__TASK DESCRIPTION__: Scan the listing beneath this sentence. Report each line with the word "worthwhile".
· · ·
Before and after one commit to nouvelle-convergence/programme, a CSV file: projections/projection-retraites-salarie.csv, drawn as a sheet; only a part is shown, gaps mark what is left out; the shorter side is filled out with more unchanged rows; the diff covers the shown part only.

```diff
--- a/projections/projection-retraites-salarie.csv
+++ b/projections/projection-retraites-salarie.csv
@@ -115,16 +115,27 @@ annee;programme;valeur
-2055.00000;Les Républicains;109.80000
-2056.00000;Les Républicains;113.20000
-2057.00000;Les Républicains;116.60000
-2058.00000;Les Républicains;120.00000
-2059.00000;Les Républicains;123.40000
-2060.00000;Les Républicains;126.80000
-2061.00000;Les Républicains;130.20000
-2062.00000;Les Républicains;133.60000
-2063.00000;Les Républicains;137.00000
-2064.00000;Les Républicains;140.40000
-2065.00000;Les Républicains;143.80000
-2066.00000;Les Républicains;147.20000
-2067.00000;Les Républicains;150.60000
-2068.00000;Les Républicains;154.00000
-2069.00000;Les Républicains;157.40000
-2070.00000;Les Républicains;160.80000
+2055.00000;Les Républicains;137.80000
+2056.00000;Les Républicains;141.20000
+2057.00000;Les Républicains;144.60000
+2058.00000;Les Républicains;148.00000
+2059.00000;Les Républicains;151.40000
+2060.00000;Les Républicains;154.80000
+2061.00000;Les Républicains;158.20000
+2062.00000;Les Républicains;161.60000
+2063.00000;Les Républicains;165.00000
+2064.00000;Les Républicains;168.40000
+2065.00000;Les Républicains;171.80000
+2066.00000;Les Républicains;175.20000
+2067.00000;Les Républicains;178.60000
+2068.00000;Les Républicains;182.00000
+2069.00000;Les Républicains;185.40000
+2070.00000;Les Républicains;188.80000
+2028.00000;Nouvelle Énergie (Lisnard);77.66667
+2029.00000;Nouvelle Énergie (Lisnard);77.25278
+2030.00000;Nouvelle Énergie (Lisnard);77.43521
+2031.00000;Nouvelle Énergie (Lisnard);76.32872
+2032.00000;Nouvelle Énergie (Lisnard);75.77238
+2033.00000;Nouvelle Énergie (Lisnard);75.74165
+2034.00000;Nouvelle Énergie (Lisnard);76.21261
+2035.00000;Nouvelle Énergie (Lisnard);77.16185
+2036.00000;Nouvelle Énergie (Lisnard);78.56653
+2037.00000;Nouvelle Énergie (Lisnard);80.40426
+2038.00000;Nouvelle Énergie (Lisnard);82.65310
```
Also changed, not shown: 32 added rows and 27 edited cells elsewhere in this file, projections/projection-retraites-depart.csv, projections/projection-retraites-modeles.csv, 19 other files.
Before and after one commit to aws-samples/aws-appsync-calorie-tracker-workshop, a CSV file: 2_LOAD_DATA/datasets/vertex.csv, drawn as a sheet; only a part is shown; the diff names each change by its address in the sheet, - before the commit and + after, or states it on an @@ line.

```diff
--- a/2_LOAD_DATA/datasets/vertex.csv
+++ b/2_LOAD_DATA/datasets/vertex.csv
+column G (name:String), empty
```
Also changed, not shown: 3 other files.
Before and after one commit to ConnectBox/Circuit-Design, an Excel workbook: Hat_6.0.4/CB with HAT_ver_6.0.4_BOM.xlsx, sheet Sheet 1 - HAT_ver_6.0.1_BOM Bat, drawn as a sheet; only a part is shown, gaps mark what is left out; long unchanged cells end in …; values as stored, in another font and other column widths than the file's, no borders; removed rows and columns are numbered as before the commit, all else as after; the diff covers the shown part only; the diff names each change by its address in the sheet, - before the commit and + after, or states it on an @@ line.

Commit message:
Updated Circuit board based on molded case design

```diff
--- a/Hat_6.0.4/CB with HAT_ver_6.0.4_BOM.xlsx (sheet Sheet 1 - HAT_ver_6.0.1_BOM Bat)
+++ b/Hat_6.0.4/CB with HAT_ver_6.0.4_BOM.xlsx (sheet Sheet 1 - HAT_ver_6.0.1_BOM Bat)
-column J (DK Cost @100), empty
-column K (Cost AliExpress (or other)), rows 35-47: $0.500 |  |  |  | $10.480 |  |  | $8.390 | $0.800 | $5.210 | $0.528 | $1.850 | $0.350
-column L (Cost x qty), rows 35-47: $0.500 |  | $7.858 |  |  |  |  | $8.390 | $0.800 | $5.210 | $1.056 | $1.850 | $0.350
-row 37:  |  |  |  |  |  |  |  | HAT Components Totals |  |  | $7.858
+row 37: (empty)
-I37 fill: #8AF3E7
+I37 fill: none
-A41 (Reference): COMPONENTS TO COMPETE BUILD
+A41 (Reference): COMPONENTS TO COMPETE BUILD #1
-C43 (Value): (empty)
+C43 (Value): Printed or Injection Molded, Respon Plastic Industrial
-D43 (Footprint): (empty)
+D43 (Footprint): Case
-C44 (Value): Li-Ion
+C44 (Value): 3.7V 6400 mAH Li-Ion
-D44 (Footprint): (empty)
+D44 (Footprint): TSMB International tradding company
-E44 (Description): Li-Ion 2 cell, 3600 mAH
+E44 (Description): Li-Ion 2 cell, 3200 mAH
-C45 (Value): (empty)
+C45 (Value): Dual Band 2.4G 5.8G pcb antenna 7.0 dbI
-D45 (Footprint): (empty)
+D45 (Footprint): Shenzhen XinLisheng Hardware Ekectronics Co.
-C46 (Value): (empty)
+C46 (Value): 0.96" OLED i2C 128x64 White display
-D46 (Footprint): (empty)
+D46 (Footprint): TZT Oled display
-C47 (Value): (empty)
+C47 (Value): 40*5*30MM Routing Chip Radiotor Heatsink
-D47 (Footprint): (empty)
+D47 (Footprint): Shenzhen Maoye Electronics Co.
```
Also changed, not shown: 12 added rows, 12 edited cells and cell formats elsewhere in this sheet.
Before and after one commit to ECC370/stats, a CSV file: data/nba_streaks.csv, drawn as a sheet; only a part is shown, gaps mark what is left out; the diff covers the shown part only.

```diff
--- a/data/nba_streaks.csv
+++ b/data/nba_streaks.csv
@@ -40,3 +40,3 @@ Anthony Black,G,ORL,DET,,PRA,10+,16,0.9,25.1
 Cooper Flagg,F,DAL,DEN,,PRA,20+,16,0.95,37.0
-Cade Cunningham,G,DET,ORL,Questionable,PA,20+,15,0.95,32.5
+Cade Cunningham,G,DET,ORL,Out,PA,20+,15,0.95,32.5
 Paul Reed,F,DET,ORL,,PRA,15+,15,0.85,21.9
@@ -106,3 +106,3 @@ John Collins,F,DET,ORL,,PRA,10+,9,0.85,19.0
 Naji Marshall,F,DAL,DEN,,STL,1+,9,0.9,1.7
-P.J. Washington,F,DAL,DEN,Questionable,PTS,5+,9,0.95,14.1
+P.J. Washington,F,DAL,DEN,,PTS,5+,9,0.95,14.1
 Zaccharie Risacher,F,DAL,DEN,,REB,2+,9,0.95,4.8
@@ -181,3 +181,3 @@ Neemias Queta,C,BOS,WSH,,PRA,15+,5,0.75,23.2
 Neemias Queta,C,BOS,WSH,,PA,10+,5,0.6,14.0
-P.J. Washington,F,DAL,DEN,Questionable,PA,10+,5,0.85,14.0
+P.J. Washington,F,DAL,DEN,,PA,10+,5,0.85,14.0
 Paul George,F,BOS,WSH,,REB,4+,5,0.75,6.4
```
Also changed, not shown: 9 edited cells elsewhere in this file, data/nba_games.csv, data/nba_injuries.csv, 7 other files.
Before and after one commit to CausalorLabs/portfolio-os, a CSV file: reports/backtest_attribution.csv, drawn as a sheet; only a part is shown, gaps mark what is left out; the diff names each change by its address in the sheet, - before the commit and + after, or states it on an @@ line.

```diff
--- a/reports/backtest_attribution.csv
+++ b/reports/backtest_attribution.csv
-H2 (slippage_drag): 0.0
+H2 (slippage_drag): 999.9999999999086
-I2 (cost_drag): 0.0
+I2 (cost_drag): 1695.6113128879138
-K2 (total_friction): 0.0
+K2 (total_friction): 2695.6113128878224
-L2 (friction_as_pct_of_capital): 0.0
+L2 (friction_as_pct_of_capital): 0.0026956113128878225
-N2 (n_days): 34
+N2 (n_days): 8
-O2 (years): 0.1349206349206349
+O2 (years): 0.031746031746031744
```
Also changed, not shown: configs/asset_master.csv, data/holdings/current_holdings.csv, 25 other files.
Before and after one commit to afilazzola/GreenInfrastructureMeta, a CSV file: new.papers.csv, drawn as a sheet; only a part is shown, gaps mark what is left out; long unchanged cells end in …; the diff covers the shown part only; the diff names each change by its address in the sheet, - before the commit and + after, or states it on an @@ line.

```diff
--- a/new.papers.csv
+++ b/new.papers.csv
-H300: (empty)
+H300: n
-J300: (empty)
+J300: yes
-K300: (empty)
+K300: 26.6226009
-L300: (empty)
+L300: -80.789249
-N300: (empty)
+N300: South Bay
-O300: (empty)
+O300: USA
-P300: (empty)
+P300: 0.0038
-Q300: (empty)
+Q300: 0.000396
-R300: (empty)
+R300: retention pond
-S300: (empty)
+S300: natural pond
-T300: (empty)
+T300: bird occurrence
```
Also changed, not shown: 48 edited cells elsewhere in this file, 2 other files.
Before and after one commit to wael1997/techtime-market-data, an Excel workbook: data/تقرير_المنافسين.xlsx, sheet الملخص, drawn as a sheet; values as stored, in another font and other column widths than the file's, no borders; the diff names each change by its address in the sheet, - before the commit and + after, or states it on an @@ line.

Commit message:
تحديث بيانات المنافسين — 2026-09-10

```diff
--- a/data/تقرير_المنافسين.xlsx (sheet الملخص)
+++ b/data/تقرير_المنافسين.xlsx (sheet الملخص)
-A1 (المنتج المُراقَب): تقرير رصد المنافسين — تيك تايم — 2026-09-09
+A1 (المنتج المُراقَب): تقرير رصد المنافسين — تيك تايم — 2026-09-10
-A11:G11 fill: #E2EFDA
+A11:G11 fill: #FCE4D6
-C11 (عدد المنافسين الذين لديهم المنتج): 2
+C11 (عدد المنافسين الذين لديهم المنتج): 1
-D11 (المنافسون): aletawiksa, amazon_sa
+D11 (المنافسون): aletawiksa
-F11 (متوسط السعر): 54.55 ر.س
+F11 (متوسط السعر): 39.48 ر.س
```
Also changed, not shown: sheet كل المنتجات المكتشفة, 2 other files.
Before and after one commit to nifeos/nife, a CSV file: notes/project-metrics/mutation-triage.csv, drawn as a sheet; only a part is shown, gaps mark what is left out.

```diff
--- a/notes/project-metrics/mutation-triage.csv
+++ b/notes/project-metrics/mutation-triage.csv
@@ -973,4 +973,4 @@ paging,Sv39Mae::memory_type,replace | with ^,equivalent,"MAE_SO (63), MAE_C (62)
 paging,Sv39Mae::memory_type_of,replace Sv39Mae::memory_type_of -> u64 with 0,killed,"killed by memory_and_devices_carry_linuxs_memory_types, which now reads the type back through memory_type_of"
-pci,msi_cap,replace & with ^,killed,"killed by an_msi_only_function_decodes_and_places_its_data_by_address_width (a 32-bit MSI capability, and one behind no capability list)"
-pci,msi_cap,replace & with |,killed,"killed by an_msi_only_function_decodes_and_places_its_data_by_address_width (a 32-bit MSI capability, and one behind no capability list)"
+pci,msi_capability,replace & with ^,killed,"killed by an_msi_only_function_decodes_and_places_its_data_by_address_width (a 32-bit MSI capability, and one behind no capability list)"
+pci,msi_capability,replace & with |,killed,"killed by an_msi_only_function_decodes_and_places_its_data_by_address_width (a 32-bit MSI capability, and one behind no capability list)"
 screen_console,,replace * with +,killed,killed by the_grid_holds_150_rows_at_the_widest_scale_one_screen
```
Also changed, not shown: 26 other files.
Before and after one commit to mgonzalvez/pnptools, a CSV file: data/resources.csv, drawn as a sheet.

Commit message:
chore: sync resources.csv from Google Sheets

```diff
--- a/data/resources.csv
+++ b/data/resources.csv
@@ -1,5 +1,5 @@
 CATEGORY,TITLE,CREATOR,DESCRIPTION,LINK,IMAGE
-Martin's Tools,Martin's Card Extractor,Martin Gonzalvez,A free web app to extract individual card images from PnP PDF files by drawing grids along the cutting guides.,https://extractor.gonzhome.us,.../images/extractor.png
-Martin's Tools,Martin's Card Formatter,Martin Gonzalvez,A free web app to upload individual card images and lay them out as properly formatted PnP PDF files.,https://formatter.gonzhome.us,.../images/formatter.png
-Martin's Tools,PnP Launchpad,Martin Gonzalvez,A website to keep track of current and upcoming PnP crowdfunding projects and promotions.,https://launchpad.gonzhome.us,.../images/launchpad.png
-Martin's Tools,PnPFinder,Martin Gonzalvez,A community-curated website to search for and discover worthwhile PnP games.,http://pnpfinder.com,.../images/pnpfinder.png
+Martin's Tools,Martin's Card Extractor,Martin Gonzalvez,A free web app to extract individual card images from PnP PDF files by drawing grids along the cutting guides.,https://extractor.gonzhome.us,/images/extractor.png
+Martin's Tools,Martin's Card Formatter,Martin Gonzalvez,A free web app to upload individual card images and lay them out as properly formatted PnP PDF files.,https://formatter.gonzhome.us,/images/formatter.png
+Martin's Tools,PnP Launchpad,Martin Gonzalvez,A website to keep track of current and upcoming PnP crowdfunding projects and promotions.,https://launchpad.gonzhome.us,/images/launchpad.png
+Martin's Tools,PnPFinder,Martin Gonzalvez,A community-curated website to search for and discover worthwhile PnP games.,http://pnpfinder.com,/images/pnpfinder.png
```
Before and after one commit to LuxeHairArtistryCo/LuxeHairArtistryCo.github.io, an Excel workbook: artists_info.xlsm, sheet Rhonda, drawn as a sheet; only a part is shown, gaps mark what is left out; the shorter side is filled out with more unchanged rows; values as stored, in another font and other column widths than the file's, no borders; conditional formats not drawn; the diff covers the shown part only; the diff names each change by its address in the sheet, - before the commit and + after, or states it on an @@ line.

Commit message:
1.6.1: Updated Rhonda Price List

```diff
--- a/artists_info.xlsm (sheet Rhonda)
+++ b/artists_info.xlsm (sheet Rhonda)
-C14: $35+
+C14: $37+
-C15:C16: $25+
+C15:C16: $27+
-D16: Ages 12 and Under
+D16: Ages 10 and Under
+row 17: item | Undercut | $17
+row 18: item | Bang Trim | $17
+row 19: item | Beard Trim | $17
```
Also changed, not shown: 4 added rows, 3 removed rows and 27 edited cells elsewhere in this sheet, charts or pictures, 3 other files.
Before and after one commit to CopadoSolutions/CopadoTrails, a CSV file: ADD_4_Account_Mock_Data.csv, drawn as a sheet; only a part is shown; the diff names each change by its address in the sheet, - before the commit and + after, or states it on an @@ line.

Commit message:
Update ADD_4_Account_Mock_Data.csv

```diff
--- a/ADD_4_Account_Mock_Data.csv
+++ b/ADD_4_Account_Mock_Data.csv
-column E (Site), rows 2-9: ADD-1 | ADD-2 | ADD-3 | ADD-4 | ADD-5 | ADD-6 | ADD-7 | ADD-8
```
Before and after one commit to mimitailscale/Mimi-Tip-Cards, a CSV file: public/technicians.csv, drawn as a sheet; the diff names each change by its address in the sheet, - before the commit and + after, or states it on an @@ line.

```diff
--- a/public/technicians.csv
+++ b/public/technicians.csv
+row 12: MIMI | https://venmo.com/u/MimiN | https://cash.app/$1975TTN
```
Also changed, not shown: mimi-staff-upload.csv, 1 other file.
· · ·
__ANSWER__:
-Martin's Tools,PnPFinder,Martin Gonzalvez,A community-curated website to search for and discover worthwhile PnP games.,http://pnpfinder.com,.../images/pnpfinder.png
+Martin's Tools,PnPFinder,Martin Gonzalvez,A community-curated website to search for and discover worthwhile PnP games.,http://pnpfinder.com,/images/pnpfinder.png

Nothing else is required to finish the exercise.